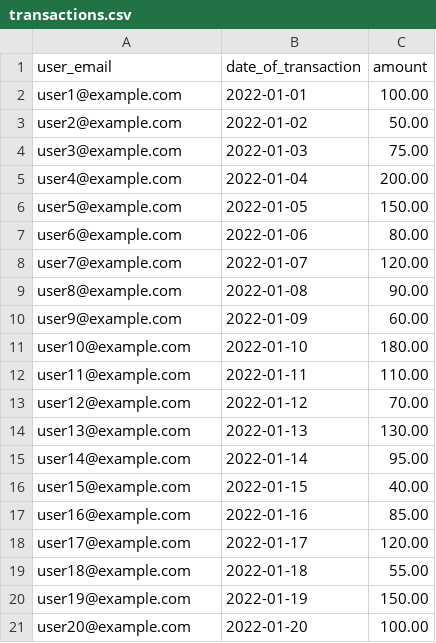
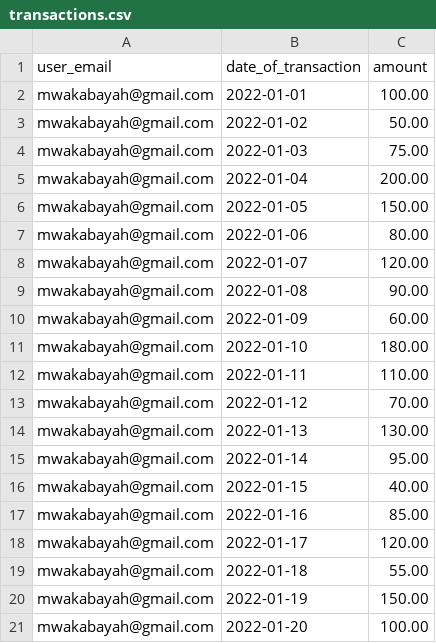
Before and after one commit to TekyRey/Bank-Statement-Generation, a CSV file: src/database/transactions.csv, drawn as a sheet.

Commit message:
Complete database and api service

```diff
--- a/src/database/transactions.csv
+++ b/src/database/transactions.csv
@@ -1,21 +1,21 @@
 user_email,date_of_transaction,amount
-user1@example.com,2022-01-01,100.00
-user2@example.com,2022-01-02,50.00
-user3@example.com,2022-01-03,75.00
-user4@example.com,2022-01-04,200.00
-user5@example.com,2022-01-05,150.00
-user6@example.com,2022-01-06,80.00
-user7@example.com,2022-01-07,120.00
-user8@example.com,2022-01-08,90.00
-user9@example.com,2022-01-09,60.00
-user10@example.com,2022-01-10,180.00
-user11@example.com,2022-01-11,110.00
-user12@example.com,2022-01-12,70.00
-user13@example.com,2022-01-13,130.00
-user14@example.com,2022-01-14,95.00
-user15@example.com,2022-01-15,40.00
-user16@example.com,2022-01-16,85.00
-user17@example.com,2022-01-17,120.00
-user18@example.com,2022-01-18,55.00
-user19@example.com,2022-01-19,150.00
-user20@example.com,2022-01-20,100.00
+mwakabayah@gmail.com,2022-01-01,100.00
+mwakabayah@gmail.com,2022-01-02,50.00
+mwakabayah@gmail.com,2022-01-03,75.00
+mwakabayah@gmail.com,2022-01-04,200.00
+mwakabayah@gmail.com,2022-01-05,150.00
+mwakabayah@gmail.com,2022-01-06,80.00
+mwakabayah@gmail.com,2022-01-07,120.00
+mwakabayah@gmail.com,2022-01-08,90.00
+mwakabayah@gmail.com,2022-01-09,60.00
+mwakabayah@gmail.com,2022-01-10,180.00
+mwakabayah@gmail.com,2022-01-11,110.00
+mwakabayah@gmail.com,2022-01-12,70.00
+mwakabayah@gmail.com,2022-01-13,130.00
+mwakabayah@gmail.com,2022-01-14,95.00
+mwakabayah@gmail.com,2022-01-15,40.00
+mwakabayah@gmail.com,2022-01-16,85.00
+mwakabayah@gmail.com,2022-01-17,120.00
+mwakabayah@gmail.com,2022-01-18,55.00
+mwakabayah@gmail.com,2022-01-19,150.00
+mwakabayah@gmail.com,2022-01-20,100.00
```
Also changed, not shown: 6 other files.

**Task details:** Lines containing the word "database": copy each of them from the material.

**Answer to the exercise:**
Before and after one commit to TekyRey/Bank-Statement-Generation, a CSV file: src/database/transactions.csv, drawn as a sheet.
Complete database and api service
--- a/src/database/transactions.csv
+++ b/src/database/transactions.csv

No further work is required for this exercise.